Best of all, CSP power prices are also plummeting, from 15.9 ¢ (Rs 11.60) a unit in the third phase of the 580-MW plant completed at Ouarzazate, Morocco, only a year ago to 7.3 ¢ (Rs 4.90) for a 700-MW plant to be constructed in Dubai by 2020.
While Modi has been making grand promises about what India will do in the solar energy sector, India has fallen steadily behind even small developing countries in performance. In 2013, there were 50-100 MW CSP plants power plants on the drawing boards. Today only two are operational, and there is not a single solar thermal power plant, large or small, in the works.
The reason is that while CSP plants can deliver up to four times as much power as solar PV plants, they also cost nearly four times as much to build. This makes the cost of the plant highly sensitive to interest rates and delays in the provision of infrastructure by the state. India’s prohibitive interest rates (11% against Dubai’s 4%) and the delays that the bureaucracy has imposed on the pioneers in this field have made sure no one will venture into CSP power plants. This is despite the fact that India has more than 50,000 km2 of hot and cold desert available for setting them up.
Prior to launching its 700 MW project, the Dubai Electricity and Water Authority divided its detailed planning into four parts: legal framework, infrastructure, finance and skill-building. Construction began only after all four were in place. India could learn from Dubai’s example.

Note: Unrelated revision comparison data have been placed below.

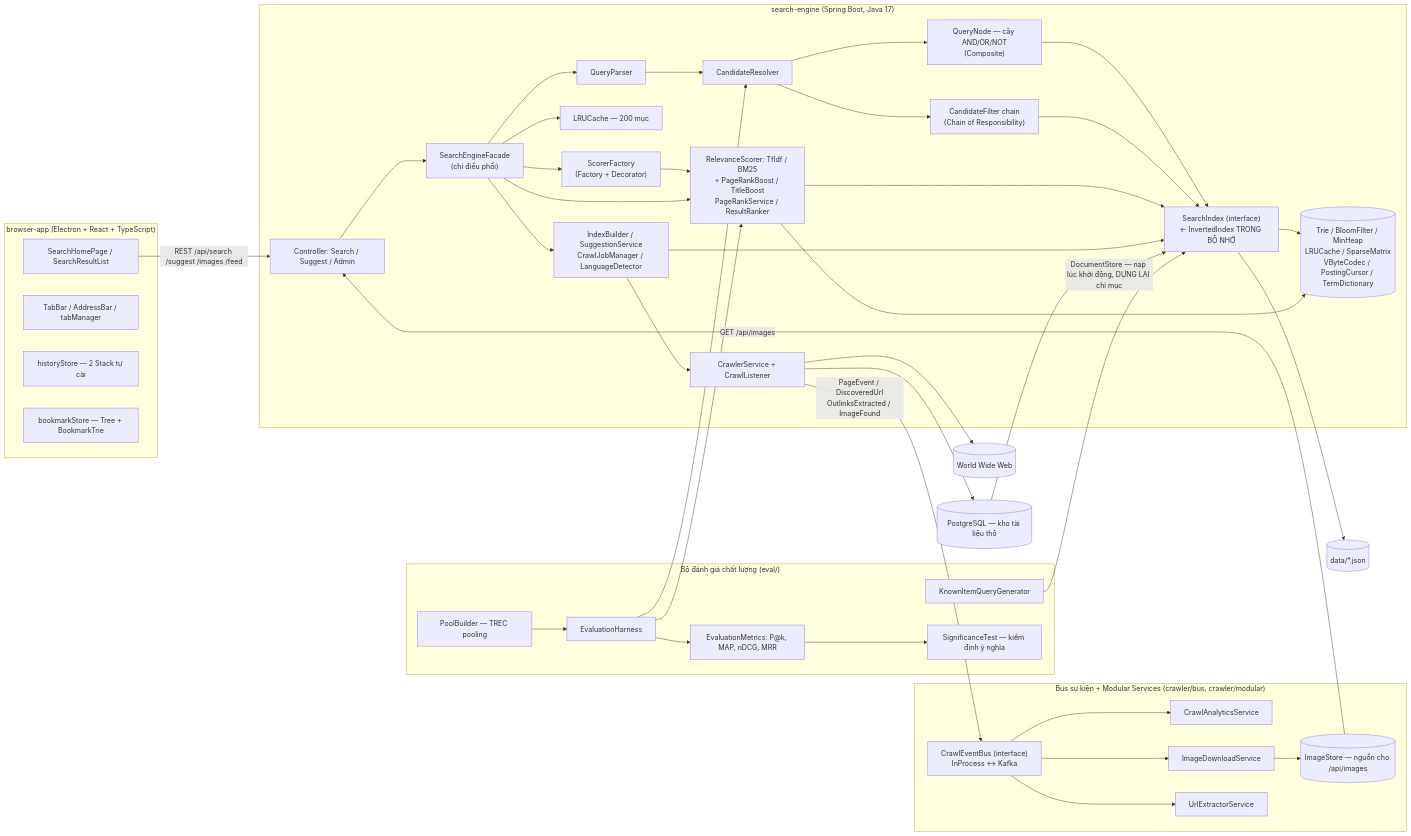
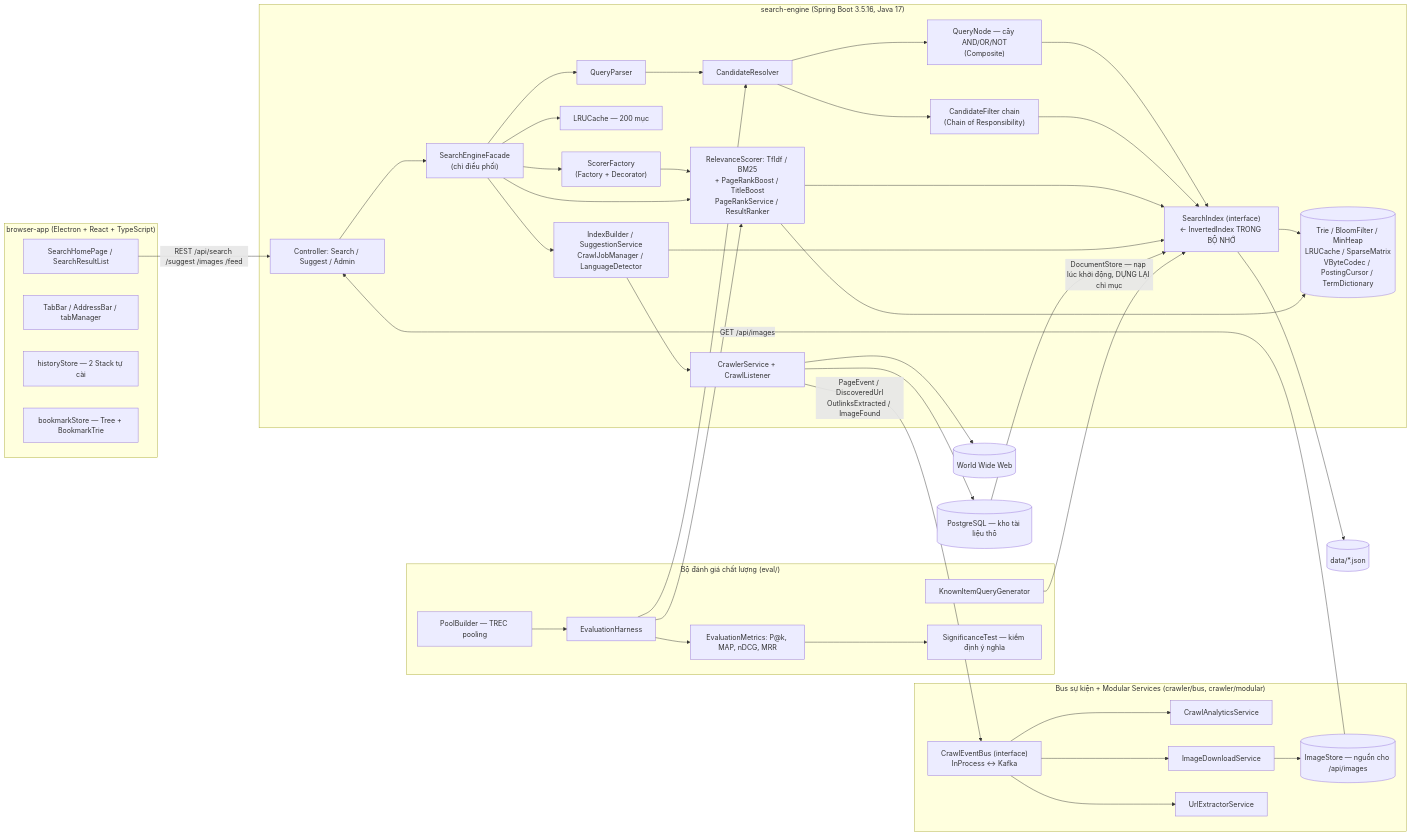
One commit to KietAnhCS/CocCoc-Plus changed the first of 7 diagrams in docs/ARCHITECTURE.md. Above: the diagram before and after it, drawn with Mermaid. The commit also changed 3 other files, not shown here.

````diff
--- a/docs/ARCHITECTURE.md
+++ b/docs/ARCHITECTURE.md
@@ -52,80 +52,80 @@
 ```mermaid
 flowchart LR
     subgraph Electron["browser-app (Electron + React + TypeScript)"]
         UI[SearchHomePage / SearchResultList]
         Tabs[TabBar / AddressBar / tabManager]
         Hist["historyStore — 2 Stack tự cài"]
         Bkm["bookmarkStore — Tree + BookmarkTrie"]
     end
 
-    subgraph Backend["search-engine (Spring Boot, Java 17)"]
+    subgraph Backend["search-engine (Spring Boot 3.5.16, Java 17)"]
         Ctl["Controller: Search / Suggest / Admin"]
         Facade["SearchEngineFacade<br/>(chỉ điều phối)"]
         Svc["IndexBuilder / SuggestionService<br/>CrawlJobManager / LanguageDetector"]
         Cache["LRUCache — 200 mục"]
         Crawl["CrawlerService + CrawlListener"]
         QP[QueryParser]
         Ast["QueryNode — cây AND/OR/NOT<br/>(Composite)"]
         Filt["CandidateFilter chain<br/>(Chain of Responsibility)"]
         Resolve[CandidateResolver]
         Idx["SearchIndex (interface)<br/>← InvertedIndex TRONG BỘ NHỚ"]
         Fact["ScorerFactory<br/>(Factory + Decorator)"]
         Rank["RelevanceScorer: TfIdf / BM25<br/>+ PageRankBoost / TitleBoost<br/>PageRankService / ResultRanker"]
         DS[("Trie / BloomFilter / MinHeap<br/>LRUCache / SparseMatrix<br/>VByteCodec / PostingCursor / TermDictionary")]
     end
 
     subgraph Bus["Bus sự kiện + Modular Services (crawler/bus, crawler/modular)"]
         EB["CrawlEventBus (interface)<br/>InProcess ↔ Kafka"]
         MS1[CrawlAnalyticsService]
         MS2[ImageDownloadService]
         MS3[UrlExtractorService]
         IS[("ImageStore — nguồn cho /api/images")]
     end
 
     subgraph Eval["Bộ đánh giá chất lượng (eval/)"]
         Harness[EvaluationHarness]
         Metrics["EvaluationMetrics: P@k, MAP, nDCG, MRR"]
         Known[KnownItemQueryGenerator]
         Pool["PoolBuilder — TREC pooling"]
         Sig["SignificanceTest — kiểm định ý nghĩa"]
     end
 
     Web[(World Wide Web)]
     Data[("data/*.json")]
     PG[("PostgreSQL — kho tài liệu thô")]
 
     UI -->|"REST /api/search /suggest /images /feed"| Ctl
     Ctl --> Facade
     Facade --> Cache
     Facade --> Svc
     Facade --> QP
     QP --> Resolve
     Resolve --> Ast
     Resolve --> Filt
     Ast --> Idx
     Filt --> Idx
     Facade --> Fact
     Fact --> Rank
     Facade --> Rank
     Rank --> Idx
     Idx --> DS
     Rank --> DS
     Svc --> Crawl
     Crawl --> Web
     Svc --> Idx
     Idx --> Data
     Crawl --> PG
     PG -->|"DocumentStore — nạp lúc khởi động, DỰNG LẠI chỉ mục"| Idx
     Crawl -->|"PageEvent / DiscoveredUrl<br/>OutlinksExtracted / ImageFound"| EB
     EB --> MS1
     EB --> MS2
     EB --> MS3
     MS2 --> IS
     IS -->|"GET /api/images"| Ctl
     Known --> Idx
     Harness --> Resolve
     Harness --> Rank
     Harness --> Metrics
     Metrics --> Sig
     Pool --> Harness
 ```
````
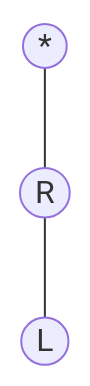
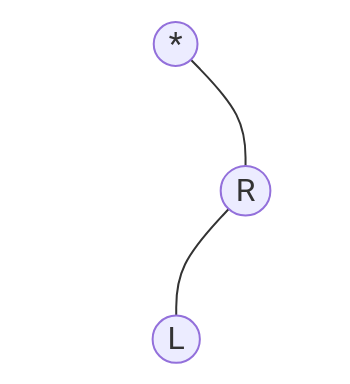
The seventh of 29 diagrams in algorithm/document/tree/binary_tree.md (Leoliu83/chapter2), drawn with Mermaid before and after one commit. The commit also changed other lines of this file and 41 other files, not shown here.

````diff
--- a/algorithm/document/tree/binary_tree.md
+++ b/algorithm/document/tree/binary_tree.md
@@ -81,7 +123,23 @@
 ```mermaid
 graph TB
 A((*))
 B((R))
 C((L))
-A---B---C
+empty1(( ))
+empty2(( ))
+empty3(( ))
+A---empty1
+A---B
+empty1---empty3
+B---C
+B---empty2
+
+linkStyle 0 stroke:transparent
+style empty1 stroke:transparent,fill:transparent
+
+linkStyle 2 stroke:transparent
+style empty2 stroke:transparent,fill:transparent
+
+linkStyle 4 stroke:transparent
+style empty3 stroke:transparent,fill:transparent
 ```
````
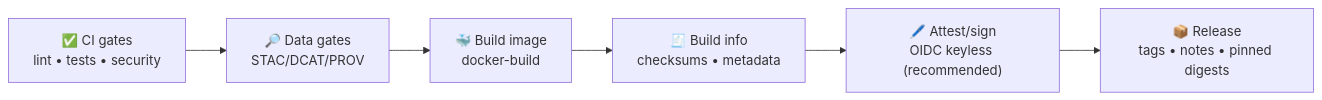
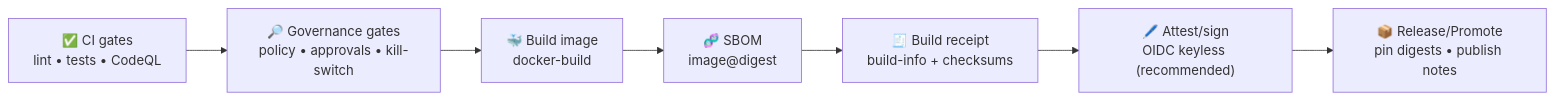
One commit to bartytime4life/Kansas-Frontier-Matrix changed the diagram in .github/actions/docker-build/README.md. Above: the diagram before and after it, drawn with Mermaid. The commit also changed other lines of this file, not shown here.

First line of the commit message:
Enhance README for docker-build action

````diff
--- a/.github/actions/docker-build/README.md
+++ b/.github/actions/docker-build/README.md
@@ -382,8 +463,9 @@
 ```mermaid
 flowchart LR
-  A["✅ CI gates<br/>lint • tests • security"] --> B["🔎 Data gates<br/>STAC/DCAT/PROV"]
+  A["✅ CI gates<br/>lint • tests • CodeQL"] --> B["🔎 Governance gates<br/>policy • approvals • kill-switch"]
   B --> C["🐳 Build image<br/>docker-build"]
-  C --> D["🧾 Build info<br/>checksums • metadata"]
-  D --> E["🖊️ Attest/sign<br/>OIDC keyless (recommended)"]
-  E --> F["📦 Release<br/>tags • notes • pinned digests"]
+  C --> D["🧬 SBOM<br/>image@digest"]
+  D --> E["🧾 Build receipt<br/>build-info + checksums"]
+  E --> F["🖊️ Attest/sign<br/>OIDC keyless (recommended)"]
+  F --> G["📦 Release/Promote<br/>pin digests • publish notes"]
 ```
````
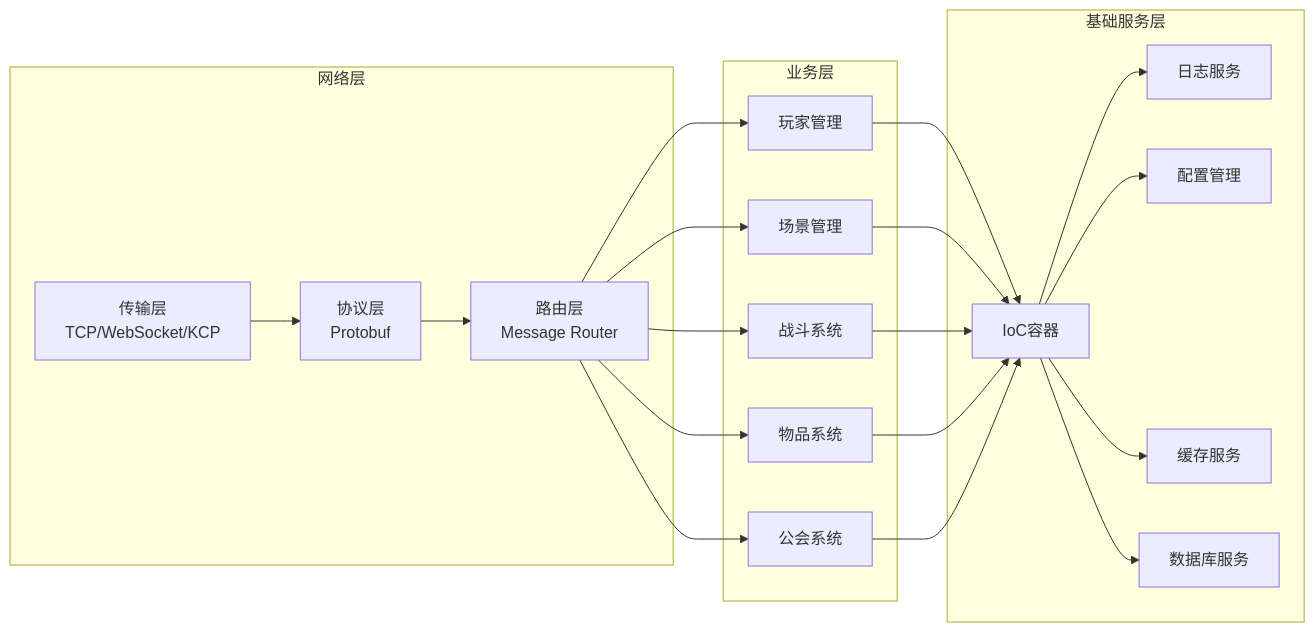
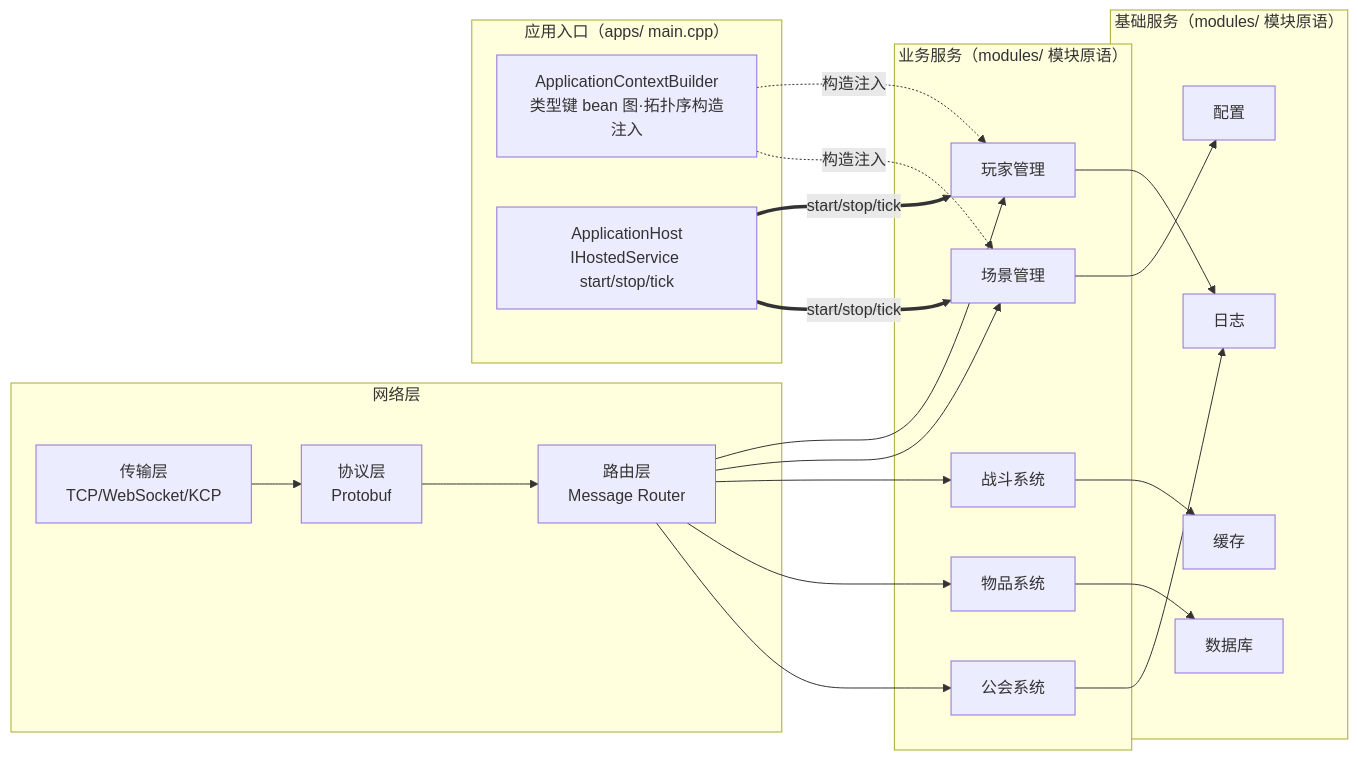
One commit to cuihairu/apollo changed the second of 3 diagrams in README.md. Above: the diagram before and after it, drawn with Mermaid. The commit also changed other lines of this file, not shown here.

First line of the commit message:
docs(readme): 对齐 ioc-review §0/§17 与 docs/36 结论——DI 表述/架构图/示例修正

````diff
--- a/README.md
+++ b/README.md
@@ -117,43 +118,47 @@
 ```mermaid
 graph LR
     subgraph "网络层"
         T1[传输层<br/>TCP/WebSocket/KCP]
         P1[协议层<br/>Protobuf]
         R1[路由层<br/>Message Router]
     end
 
-    subgraph "业务层"
+    subgraph "业务服务（modules/ 模块原语）"
         A1[玩家管理]
         S1[场景管理]
         B1[战斗系统]
         I1[物品系统]
         G1[公会系统]
     end
 
-    subgraph "基础服务层"
-        IOC[IoC容器]
-        LOG[日志服务]
-        CONF[配置管理]
-        CACHE[缓存服务]
-        DB[数据库服务]
+    subgraph "基础服务（modules/ 模块原语）"
+        LOG[日志]
+        CONF[配置]
+        CACHE[缓存]
+        DB[数据库]
+    end
+
+    subgraph "应用入口（apps/ main.cpp）"
+        ASM[ApplicationContextBuilder<br/>类型键 bean 图·拓扑序构造注入]
+        HOST[ApplicationHost<br/>IHostedService start/stop/tick]
     end
 
     T1 --> P1
     P1 --> R1
     R1 --> A1
     R1 --> S1
     R1 --> B1
     R1 --> I1
     R1 --> G1
 
-    A1 --> IOC
-    S1 --> IOC
-    B1 --> IOC
-    I1 --> IOC
-    G1 --> IOC
+    A1 --> LOG
+    S1 --> CONF
+    B1 --> CACHE
+    I1 --> DB
+    G1 --> LOG
 
-    IOC --> LOG
-    IOC --> CONF
-    IOC --> CACHE
-    IOC --> DB
+    ASM -.构造注入.-> A1
+    ASM -.构造注入.-> S1
+    HOST ==start/stop/tick==> A1
+    HOST ==start/stop/tick==> S1
 ```
````
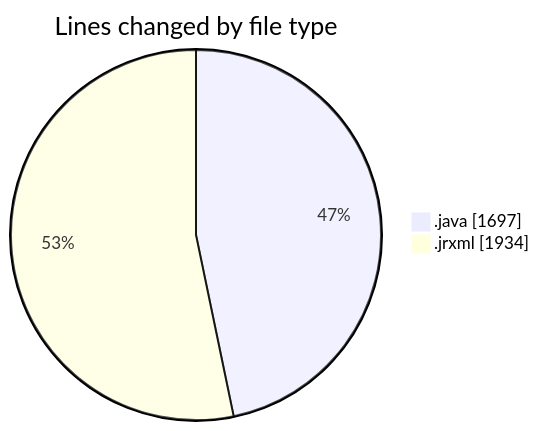
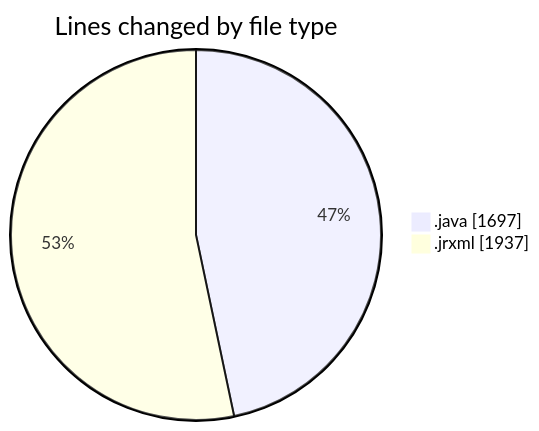
One commit to ricardozamudiocil/code-tracking changed the first of 2 diagrams in 2026-09-30/cilreports__workspace_/README.md. Above: the diagram before and after it, drawn with Mermaid. The commit also changed other lines of this file and 1 other file, not shown here.

````diff
--- a/2026-09-30/cilreports__workspace_/README.md
+++ b/2026-09-30/cilreports__workspace_/README.md
@@ -24,6 +24,6 @@
 ```mermaid
 pie showData
 title Lines changed by file type
 ".java" : 1697
-".jrxml" : 1934
+".jrxml" : 1937
 ```
````
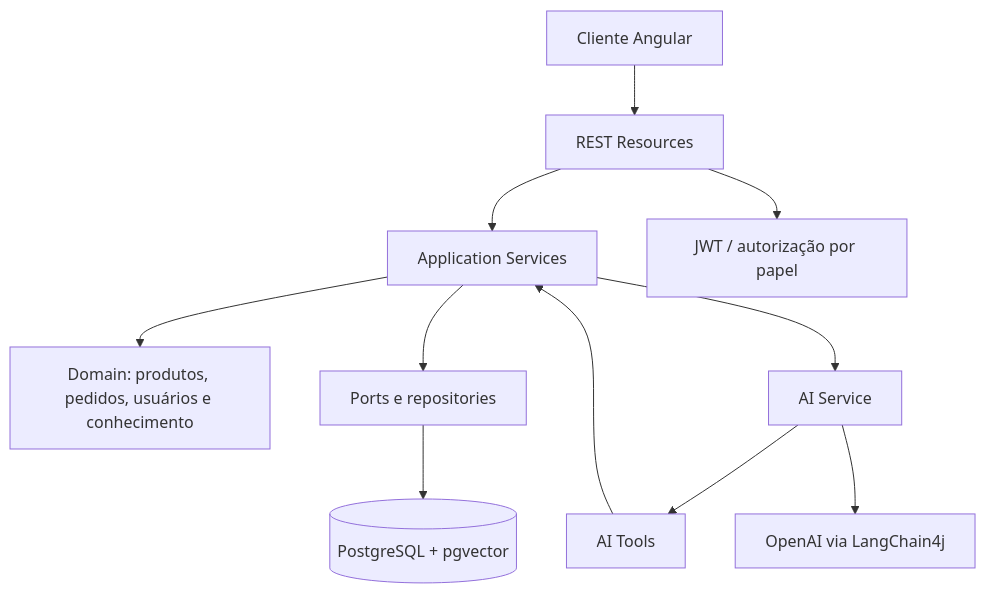
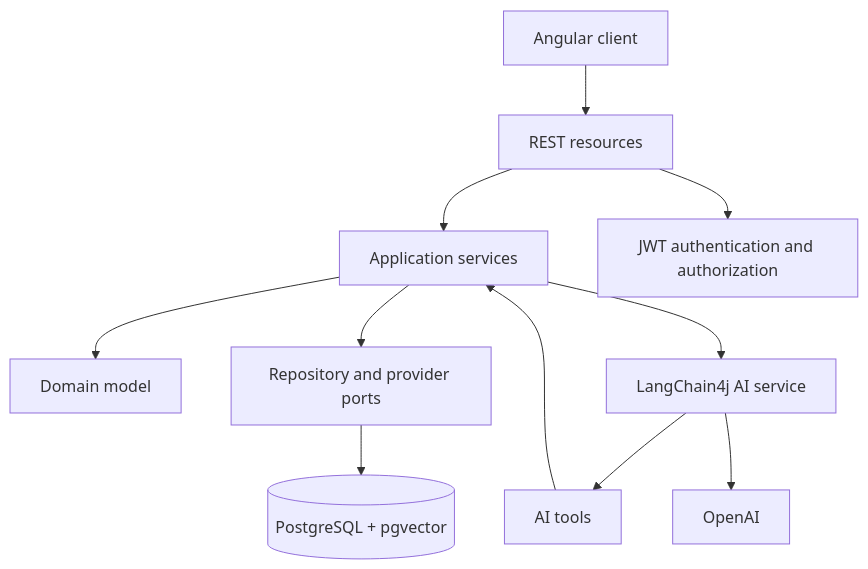
One commit to Ivictors/ai-ecommerce-assistant changed the diagram in README.md. Above: the diagram before and after it, drawn with Mermaid. The commit also changed other lines of this file and 3 other files, not shown here.

````diff
--- a/README.md
+++ b/README.md
@@ -29,13 +23,13 @@
 ```mermaid
 flowchart TD
-    U[Cliente Angular] --> R[REST Resources]
-    R --> A[Application Services]
-    A --> D[Domain: produtos, pedidos, usuários e conhecimento]
-    A --> P[Ports e repositories]
+    U[Angular client] --> R[REST resources]
+    R --> A[Application services]
+    A --> D[Domain model]
+    A --> P[Repository and provider ports]
     P --> DB[(PostgreSQL + pgvector)]
-    R --> AUTH[JWT / autorização por papel]
-    A --> AI[AI Service]
-    AI --> T[AI Tools]
+    R --> S[JWT authentication and authorization]
+    A --> AI[LangChain4j AI service]
+    AI --> T[AI tools]
     T --> A
-    AI --> O[OpenAI via LangChain4j]
+    AI --> O[OpenAI]
 ```
````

Prem Shankar Jha is a journalist who lives and works in Delhi.